Extracted data entries

+ + + +

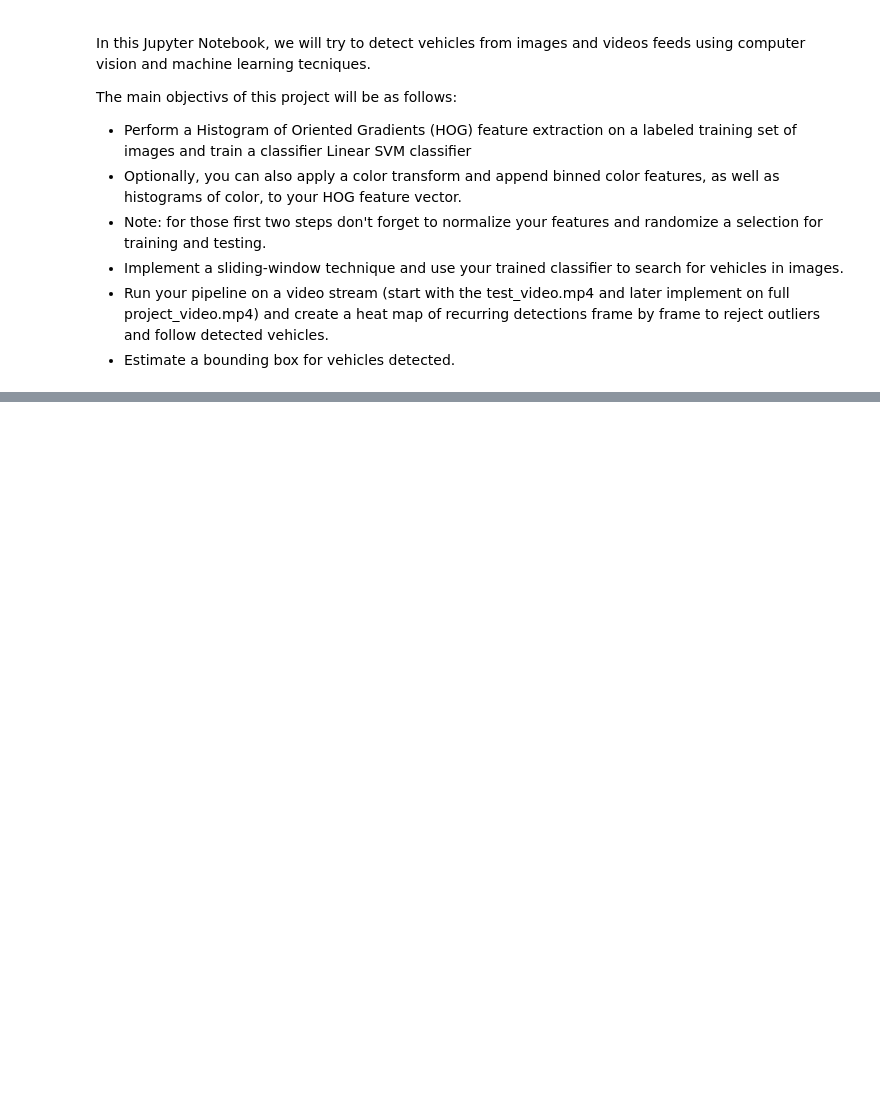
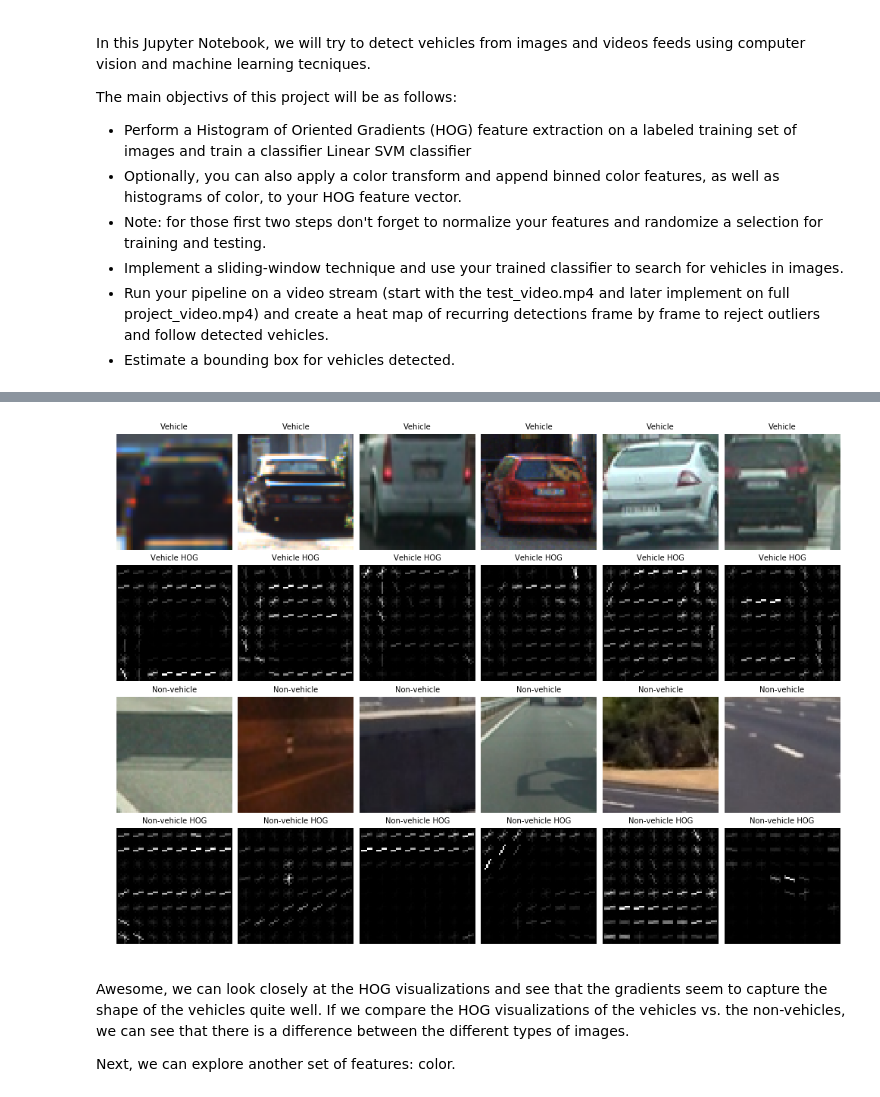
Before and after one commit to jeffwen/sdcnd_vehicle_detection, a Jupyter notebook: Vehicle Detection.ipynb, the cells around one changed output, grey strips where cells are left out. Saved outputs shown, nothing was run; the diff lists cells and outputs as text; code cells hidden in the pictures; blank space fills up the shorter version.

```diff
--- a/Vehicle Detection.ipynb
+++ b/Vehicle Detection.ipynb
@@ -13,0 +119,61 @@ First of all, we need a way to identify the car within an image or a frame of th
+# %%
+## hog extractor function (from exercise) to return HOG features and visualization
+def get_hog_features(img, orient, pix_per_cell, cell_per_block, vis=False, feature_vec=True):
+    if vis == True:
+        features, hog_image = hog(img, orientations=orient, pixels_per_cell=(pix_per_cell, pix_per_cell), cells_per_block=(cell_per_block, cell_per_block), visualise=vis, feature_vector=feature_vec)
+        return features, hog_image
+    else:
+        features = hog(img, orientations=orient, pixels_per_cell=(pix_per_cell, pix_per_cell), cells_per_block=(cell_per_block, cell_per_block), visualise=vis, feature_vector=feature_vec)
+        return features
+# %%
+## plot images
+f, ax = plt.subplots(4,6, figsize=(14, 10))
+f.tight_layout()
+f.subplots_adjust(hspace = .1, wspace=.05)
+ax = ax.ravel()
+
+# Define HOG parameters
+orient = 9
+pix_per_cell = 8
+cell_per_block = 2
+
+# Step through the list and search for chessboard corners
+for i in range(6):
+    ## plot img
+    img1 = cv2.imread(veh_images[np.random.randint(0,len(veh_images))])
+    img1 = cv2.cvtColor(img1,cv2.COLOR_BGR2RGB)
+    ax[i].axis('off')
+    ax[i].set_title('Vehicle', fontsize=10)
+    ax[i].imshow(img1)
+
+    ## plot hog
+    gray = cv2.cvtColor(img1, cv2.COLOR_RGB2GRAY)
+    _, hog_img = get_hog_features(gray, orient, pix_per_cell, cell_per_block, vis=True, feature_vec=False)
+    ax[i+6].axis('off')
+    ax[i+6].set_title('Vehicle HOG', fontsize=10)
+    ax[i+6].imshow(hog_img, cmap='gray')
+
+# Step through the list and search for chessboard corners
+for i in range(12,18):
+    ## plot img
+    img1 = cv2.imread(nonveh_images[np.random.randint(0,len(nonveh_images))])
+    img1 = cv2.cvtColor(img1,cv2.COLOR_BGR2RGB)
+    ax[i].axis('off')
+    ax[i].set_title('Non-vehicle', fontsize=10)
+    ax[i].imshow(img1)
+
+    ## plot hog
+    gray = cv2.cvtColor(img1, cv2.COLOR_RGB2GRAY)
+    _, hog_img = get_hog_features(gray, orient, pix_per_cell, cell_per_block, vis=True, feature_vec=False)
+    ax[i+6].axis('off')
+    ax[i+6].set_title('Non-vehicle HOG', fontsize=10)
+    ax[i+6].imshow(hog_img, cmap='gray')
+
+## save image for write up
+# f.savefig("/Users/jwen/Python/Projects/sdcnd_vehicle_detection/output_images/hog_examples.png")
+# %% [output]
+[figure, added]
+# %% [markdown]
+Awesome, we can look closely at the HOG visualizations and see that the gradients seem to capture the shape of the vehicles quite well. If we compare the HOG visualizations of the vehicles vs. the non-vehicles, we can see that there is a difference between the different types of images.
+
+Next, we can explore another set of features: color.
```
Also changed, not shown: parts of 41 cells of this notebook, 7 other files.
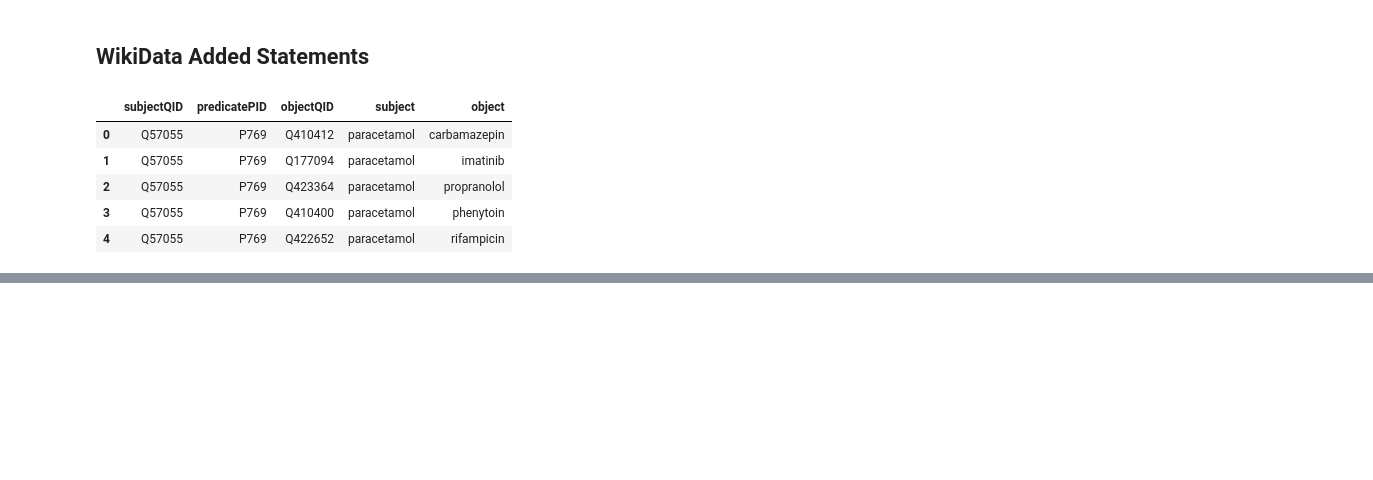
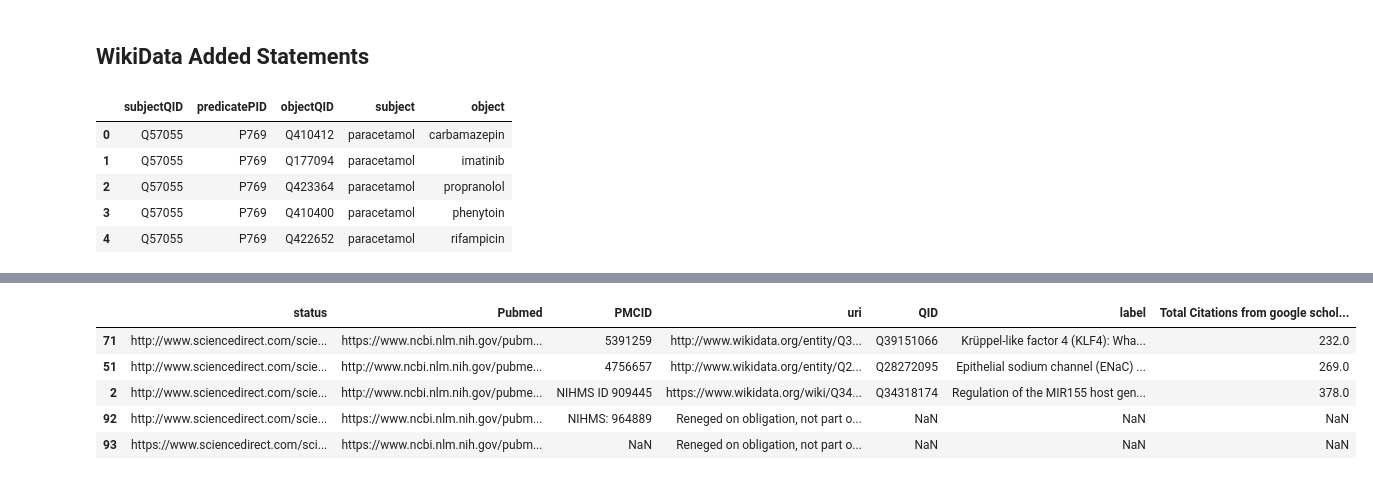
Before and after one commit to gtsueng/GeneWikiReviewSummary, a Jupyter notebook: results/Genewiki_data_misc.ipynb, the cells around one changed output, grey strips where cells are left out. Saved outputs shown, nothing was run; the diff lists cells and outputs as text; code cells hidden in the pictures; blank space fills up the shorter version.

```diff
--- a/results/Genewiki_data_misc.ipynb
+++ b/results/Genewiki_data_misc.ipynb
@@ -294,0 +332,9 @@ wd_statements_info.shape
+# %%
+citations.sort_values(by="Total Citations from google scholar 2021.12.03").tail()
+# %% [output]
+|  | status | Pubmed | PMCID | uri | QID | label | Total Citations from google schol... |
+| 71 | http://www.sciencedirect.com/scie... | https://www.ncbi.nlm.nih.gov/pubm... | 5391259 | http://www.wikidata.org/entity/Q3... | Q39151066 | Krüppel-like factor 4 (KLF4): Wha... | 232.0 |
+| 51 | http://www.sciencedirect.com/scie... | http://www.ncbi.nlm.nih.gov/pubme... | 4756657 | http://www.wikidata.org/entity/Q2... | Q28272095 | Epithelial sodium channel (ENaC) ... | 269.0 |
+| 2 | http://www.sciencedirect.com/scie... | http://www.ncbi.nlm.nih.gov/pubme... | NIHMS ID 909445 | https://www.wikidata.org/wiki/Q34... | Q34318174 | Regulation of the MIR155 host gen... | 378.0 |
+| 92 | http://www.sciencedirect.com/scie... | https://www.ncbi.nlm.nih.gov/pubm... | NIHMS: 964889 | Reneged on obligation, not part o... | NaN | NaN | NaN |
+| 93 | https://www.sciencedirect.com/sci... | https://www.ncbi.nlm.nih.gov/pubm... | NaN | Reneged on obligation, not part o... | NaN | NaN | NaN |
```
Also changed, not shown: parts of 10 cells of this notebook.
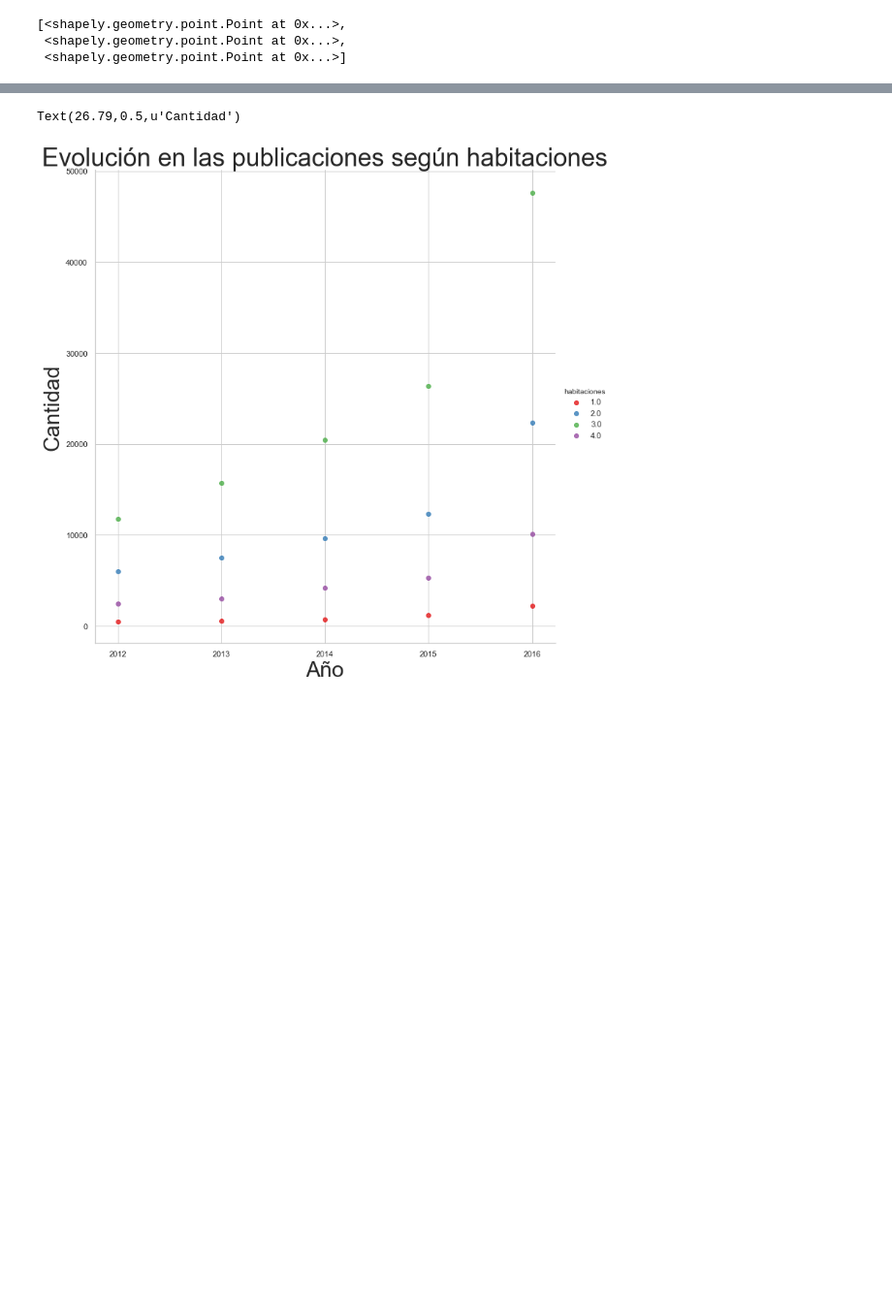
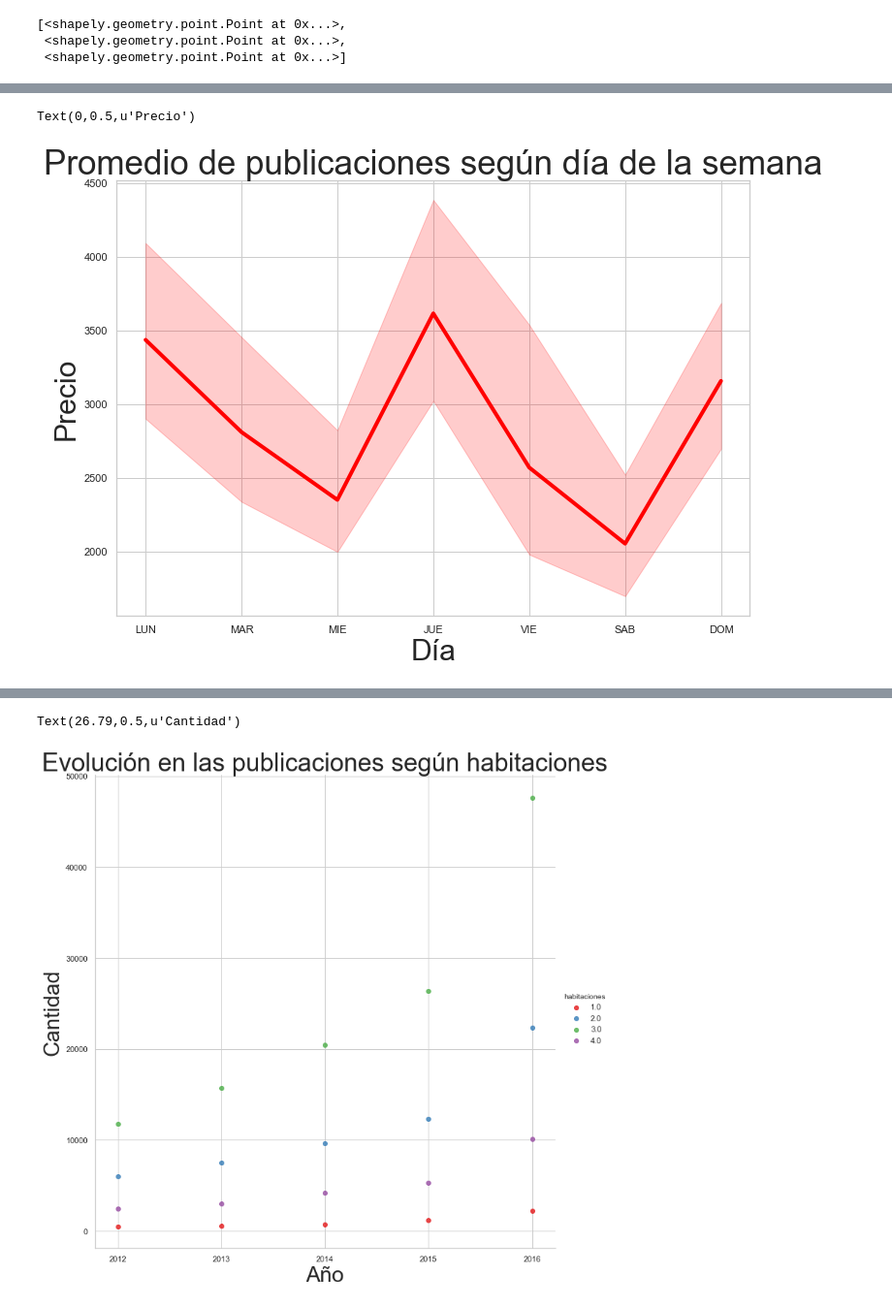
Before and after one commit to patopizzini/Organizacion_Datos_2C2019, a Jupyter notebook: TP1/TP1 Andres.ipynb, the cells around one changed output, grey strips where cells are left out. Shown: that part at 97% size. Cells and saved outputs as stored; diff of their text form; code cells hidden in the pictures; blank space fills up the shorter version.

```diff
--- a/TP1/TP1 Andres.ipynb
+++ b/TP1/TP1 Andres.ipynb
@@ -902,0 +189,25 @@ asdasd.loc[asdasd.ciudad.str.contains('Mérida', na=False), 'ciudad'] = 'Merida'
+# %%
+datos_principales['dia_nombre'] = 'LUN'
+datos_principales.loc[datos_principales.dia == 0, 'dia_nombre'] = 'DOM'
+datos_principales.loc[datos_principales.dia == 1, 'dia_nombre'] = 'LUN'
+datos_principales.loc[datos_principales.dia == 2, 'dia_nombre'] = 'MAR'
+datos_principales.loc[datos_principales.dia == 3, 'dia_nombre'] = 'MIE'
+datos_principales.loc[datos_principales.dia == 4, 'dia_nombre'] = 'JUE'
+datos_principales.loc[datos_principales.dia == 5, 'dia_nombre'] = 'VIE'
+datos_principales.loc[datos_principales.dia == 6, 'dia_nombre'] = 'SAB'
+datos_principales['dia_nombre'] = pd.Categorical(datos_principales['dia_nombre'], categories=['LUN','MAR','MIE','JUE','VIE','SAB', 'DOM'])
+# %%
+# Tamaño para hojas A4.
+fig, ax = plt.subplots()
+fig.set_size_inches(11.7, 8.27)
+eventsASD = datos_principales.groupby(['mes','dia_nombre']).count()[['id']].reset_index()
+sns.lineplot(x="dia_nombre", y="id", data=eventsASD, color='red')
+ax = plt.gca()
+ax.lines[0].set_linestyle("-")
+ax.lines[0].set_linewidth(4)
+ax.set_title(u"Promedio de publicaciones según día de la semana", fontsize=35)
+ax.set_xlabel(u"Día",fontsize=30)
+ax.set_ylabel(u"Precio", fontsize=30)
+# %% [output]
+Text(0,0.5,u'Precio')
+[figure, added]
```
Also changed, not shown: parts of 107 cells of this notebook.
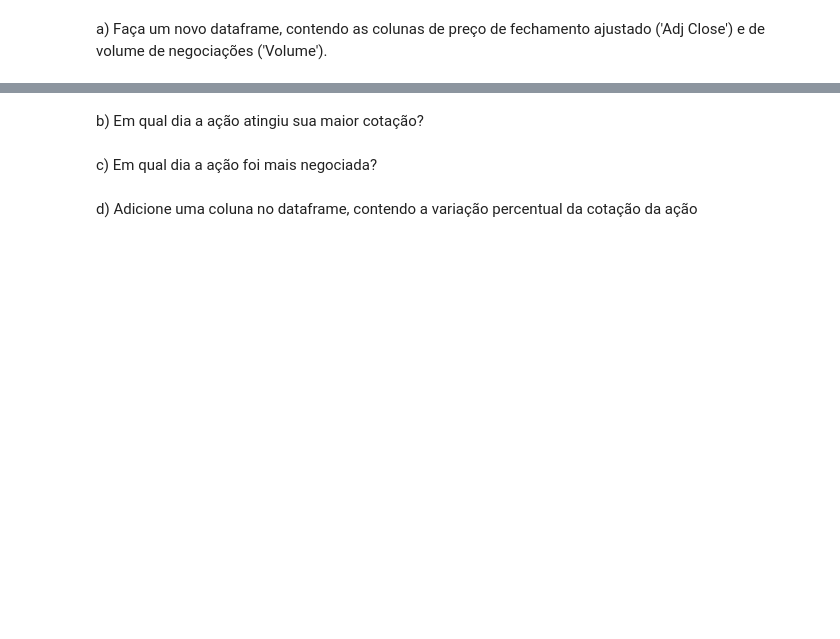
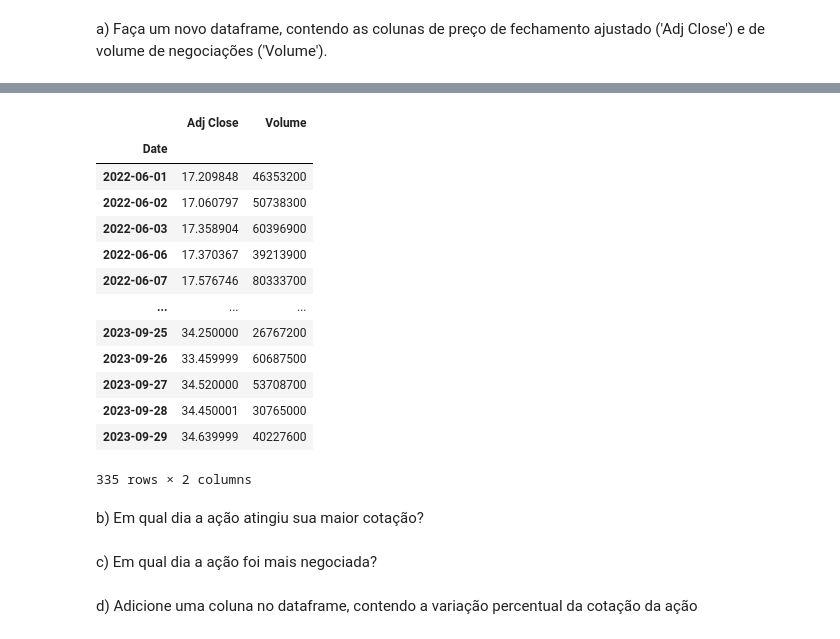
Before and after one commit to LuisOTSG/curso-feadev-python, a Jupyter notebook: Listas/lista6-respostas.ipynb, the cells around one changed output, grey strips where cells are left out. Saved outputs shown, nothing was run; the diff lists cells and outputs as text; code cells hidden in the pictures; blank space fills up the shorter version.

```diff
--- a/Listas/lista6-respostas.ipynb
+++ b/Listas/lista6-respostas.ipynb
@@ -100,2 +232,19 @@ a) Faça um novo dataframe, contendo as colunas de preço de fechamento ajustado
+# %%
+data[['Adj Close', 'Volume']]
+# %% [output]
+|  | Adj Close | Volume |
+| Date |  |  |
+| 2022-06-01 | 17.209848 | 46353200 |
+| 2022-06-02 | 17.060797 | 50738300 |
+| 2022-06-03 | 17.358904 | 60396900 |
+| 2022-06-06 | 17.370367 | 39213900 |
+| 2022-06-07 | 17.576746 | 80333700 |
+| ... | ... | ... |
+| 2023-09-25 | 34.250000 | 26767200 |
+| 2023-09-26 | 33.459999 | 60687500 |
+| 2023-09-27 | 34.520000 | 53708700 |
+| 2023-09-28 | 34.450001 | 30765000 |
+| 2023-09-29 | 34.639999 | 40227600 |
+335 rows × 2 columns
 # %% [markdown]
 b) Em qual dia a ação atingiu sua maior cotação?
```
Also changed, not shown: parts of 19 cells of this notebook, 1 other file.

+ + + +

WHAT THE TASK REQUIRES: Show all lines above containing "orient".

REPLY:
+def get_hog_features(img, orient, pix_per_cell, cell_per_block, vis=False, feature_vec=True):
+        features, hog_image = hog(img, orientations=orient, pixels_per_cell=(pix_per_cell, pix_per_cell), cells_per_block=(cell_per_block, cell_per_block), visualise=vis, feature_vector=feature_vec)
+        features = hog(img, orientations=orient, pixels_per_cell=(pix_per_cell, pix_per_cell), cells_per_block=(cell_per_block, cell_per_block), visualise=vis, feature_vector=feature_vec)
+orient = 9
+    _, hog_img = get_hog_features(gray, orient, pix_per_cell, cell_per_block, vis=True, feature_vec=False)
+    _, hog_img = get_hog_features(gray, orient, pix_per_cell, cell_per_block, vis=True, feature_vec=False)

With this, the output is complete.